*** Opening of Material provided ***

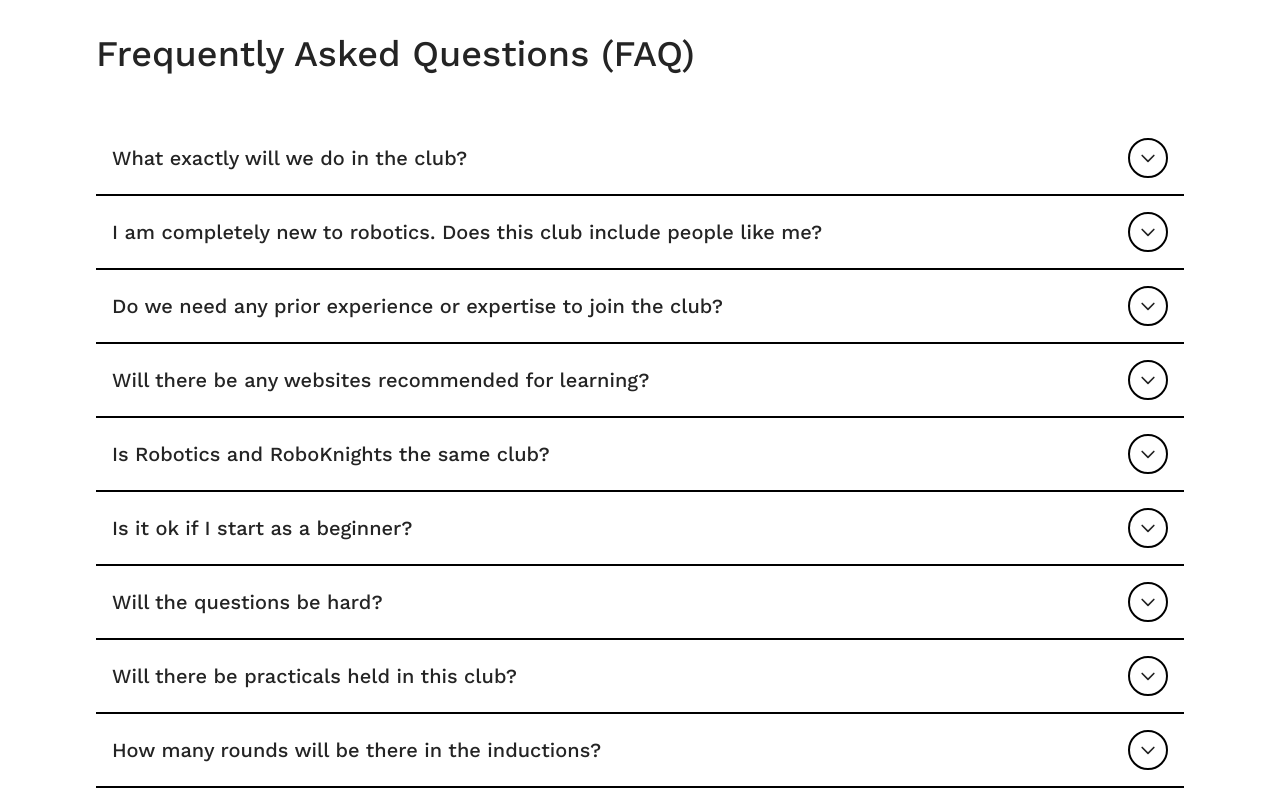
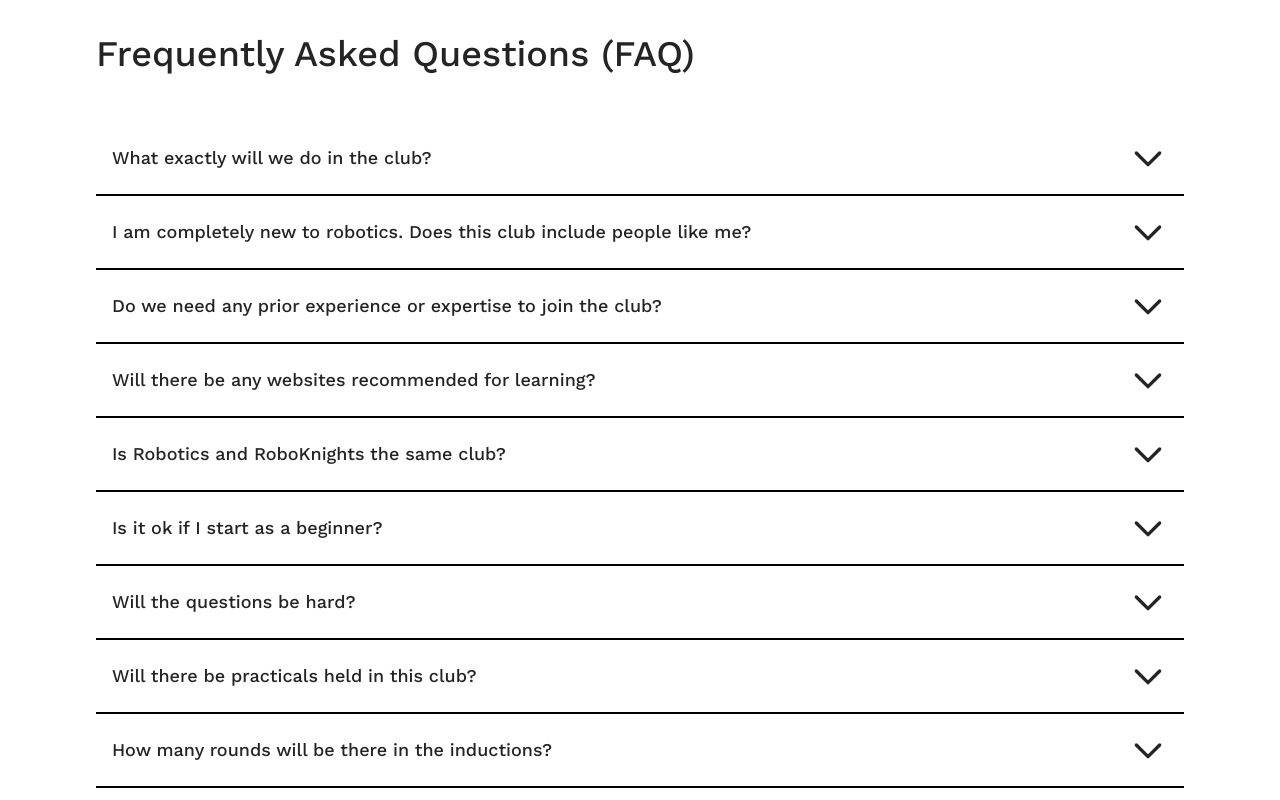
Before and after one commit to RoboKnights-Clan/RoboKnights-Clan.github.io, a Next.js app: page / in a window 1280 px wide. Shown: the part 1260-2060 px from the top of the page. Built offline with nearby package versions, Linux system fonts and the light colour scheme.

Commit message:
chore: responsive faqs

```diff
--- a/components/Home/FAQS.tsx
+++ b/components/Home/FAQS.tsx
@@ -18,8 +18,8 @@ const FAQS: React.FC<{
                 key={index}
                 className="p-4 border-b-2 border-black dark:border-white"
               >
-                <div className="border-dark flex items-center">
-                  <h2 className="font-medium sm:text-xl text-lg text-dark dark:text-white font-sansm">
+                <div className="border-dark flex items-center justify-between">
+                  <h2 className="font-medium text-lg w-10/12 text-dark dark:text-white font-sansm">
                     {faq.question}
                   </h2>
                   {open === index ? (
@@ -28,7 +28,7 @@ const FAQS: React.FC<{
                         setOpen({});
                       }}
                       xmlns="http://www.w3.org/2000/svg"
-                      className="h-10 w-10 ml-auto border-2 rounded-full font-bold text-dark dark:text-white border-black dark:border-white p-2"
+                      className="h-10 w-10 font-bold cursor-pointer text-dark dark:text-white"
                       fill="none"
                       viewBox="0 0 24 24"
                       stroke="currentColor"
@@ -46,7 +46,7 @@ const FAQS: React.FC<{
                         setOpen(index);
                       }}
                       xmlns="http://www.w3.org/2000/svg"
-                      className="h-10 w-10 ml-auto border-2 rounded-full font-bold text-dark dark:text-white border-black dark:border-white p-2"
+                      className="h-10 w-10 font-bold cursor-pointer text-dark dark:text-white"
                       fill="none"
                       viewBox="0 0 24 24"
                       stroke="currentColor"
```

*** Close of Material provided ***

## Problem details
Reply with nothing but the count of lines in the entries above that contain "medium".

## Solution below
2